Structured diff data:
+===+
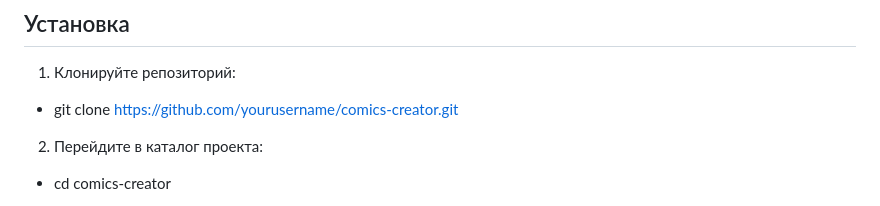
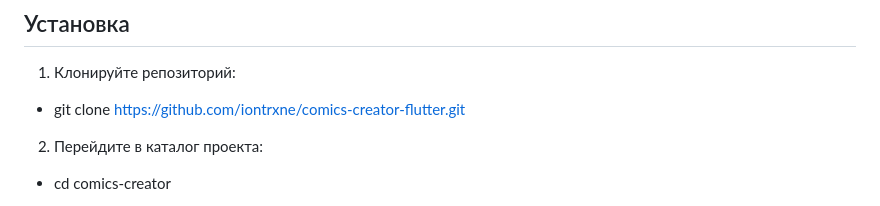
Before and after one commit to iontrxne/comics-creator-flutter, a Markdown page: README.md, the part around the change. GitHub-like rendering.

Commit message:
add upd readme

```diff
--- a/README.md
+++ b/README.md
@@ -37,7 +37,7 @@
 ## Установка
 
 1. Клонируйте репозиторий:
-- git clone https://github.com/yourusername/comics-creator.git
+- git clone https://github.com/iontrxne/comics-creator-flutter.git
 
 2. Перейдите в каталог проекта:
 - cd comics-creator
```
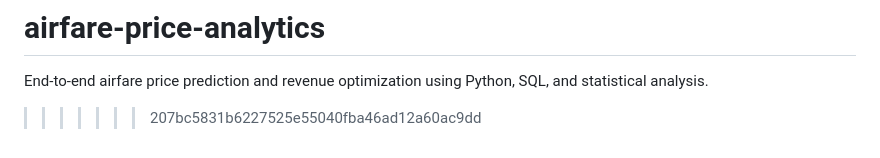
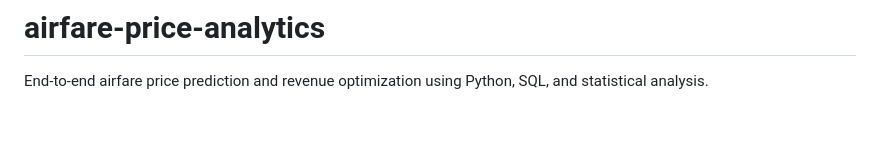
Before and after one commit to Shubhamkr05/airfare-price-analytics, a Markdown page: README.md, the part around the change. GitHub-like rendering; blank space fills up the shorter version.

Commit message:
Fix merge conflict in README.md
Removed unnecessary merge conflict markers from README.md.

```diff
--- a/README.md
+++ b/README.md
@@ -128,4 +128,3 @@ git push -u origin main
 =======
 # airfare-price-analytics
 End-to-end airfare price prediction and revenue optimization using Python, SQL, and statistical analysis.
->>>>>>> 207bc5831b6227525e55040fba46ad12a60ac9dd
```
+===+
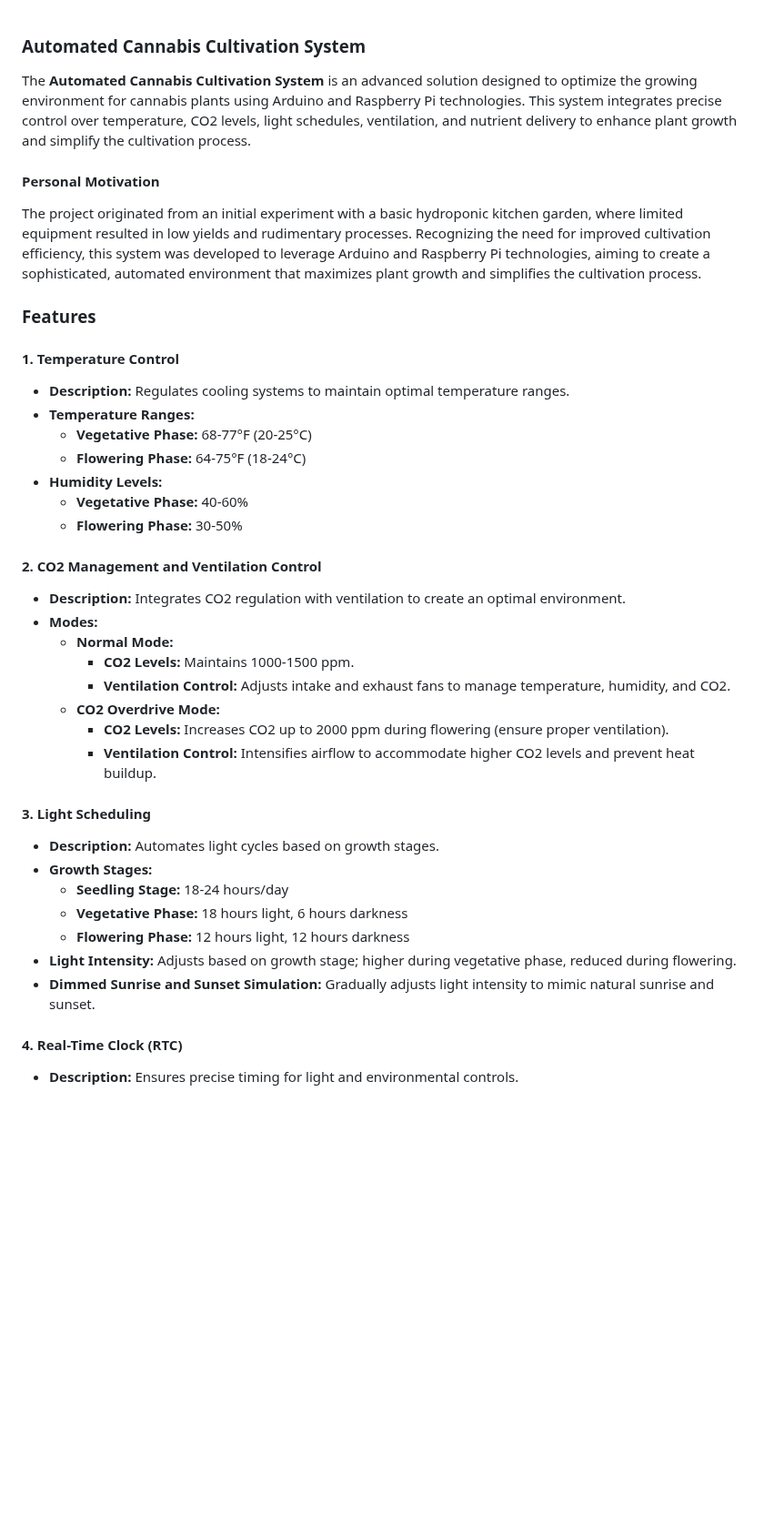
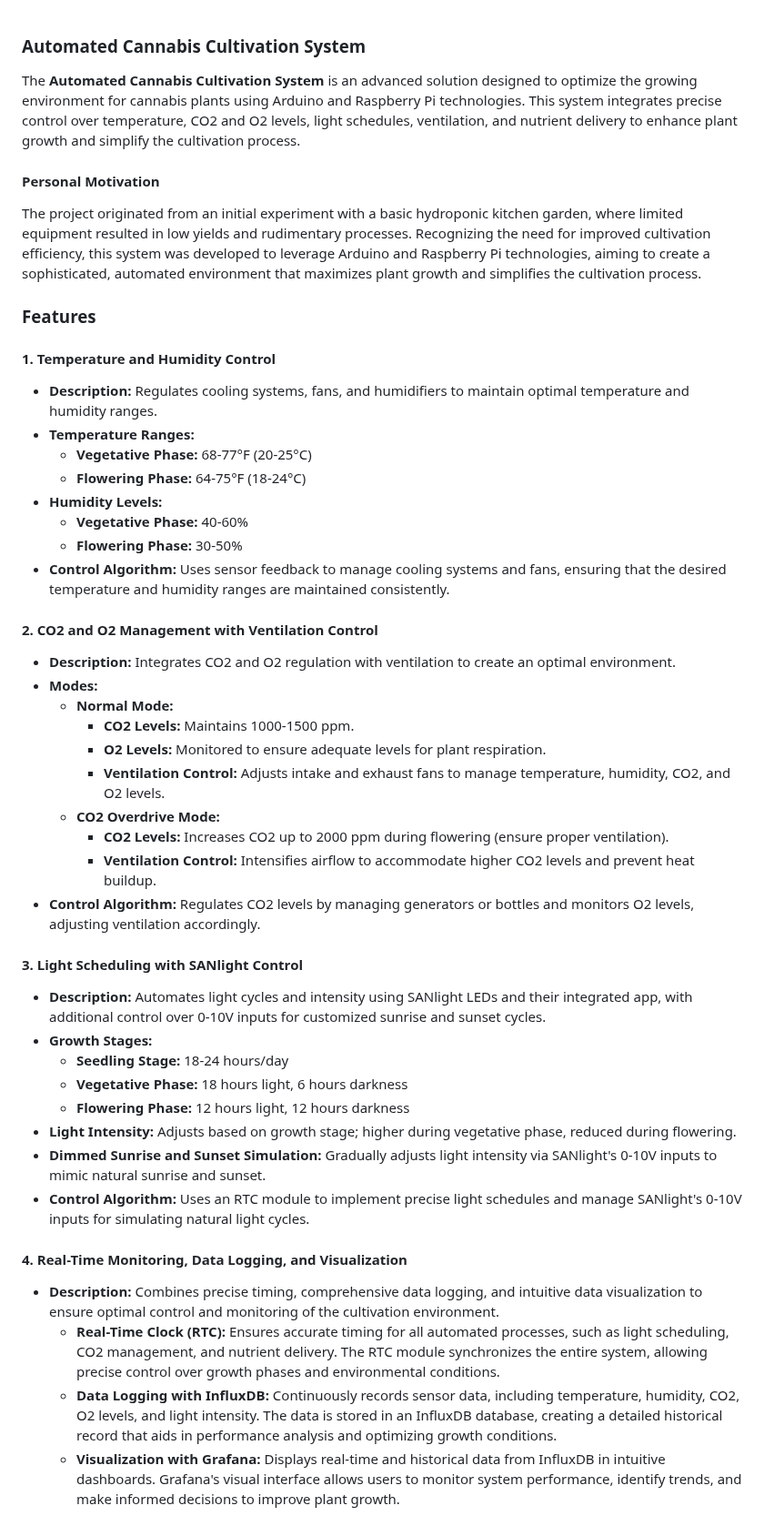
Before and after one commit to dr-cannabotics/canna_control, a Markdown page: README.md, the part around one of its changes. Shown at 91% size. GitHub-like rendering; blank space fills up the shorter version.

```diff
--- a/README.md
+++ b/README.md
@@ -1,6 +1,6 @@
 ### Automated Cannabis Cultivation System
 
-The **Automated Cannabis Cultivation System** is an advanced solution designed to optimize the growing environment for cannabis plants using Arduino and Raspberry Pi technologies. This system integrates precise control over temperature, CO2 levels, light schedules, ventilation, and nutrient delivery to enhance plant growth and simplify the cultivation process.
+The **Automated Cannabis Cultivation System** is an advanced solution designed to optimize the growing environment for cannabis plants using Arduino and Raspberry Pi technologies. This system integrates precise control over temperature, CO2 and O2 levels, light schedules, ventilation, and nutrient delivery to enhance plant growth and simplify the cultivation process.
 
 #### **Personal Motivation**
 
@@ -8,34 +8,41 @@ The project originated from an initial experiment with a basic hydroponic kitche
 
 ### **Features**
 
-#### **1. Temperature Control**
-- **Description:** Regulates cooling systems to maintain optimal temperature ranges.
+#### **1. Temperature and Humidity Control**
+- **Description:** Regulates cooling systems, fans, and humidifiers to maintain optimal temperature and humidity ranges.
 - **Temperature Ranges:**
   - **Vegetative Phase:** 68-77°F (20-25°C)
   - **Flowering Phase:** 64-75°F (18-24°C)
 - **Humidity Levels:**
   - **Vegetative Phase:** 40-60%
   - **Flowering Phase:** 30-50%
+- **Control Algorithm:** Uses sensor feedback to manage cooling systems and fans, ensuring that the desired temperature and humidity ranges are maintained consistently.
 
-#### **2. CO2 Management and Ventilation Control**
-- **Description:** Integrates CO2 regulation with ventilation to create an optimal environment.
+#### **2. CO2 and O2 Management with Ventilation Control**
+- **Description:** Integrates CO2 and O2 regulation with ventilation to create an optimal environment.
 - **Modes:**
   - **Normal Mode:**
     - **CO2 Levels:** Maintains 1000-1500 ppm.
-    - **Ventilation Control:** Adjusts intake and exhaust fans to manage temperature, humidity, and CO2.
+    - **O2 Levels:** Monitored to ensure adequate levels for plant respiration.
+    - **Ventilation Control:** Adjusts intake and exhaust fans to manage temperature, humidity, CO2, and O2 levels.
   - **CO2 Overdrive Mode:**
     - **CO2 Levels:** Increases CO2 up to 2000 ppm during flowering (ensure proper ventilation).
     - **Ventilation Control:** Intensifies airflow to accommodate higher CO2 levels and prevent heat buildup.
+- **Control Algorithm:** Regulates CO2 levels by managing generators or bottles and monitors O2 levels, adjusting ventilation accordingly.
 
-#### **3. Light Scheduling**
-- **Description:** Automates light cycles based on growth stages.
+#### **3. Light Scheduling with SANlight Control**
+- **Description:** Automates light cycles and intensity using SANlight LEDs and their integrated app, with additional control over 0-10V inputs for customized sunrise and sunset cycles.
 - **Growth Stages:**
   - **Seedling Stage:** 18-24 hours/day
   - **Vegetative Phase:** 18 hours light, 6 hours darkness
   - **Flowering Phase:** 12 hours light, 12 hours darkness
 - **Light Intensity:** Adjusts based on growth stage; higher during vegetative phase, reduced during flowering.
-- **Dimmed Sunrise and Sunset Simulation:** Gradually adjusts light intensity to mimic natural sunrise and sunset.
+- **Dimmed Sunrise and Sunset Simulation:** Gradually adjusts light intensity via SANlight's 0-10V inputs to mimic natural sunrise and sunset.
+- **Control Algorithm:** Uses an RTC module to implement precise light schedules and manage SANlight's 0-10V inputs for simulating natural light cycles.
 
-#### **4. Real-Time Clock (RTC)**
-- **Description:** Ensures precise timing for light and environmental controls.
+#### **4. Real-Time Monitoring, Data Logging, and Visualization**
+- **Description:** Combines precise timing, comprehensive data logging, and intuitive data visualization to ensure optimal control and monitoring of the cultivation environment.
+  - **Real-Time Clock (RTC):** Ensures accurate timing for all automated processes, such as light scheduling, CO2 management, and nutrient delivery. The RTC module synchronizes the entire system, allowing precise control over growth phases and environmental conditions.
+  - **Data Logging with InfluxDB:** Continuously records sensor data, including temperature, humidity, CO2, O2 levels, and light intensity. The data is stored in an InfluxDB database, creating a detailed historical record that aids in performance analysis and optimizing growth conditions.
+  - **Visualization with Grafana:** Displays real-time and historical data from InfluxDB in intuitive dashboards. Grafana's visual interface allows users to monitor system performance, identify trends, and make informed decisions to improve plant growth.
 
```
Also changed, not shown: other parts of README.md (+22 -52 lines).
+===+
ABOUT THIS TASK =>
Since only the total is wanted, work out how many lines of the data above contain "Description" and state it alone.

RESPONSE TO THE EXERCISE =>
8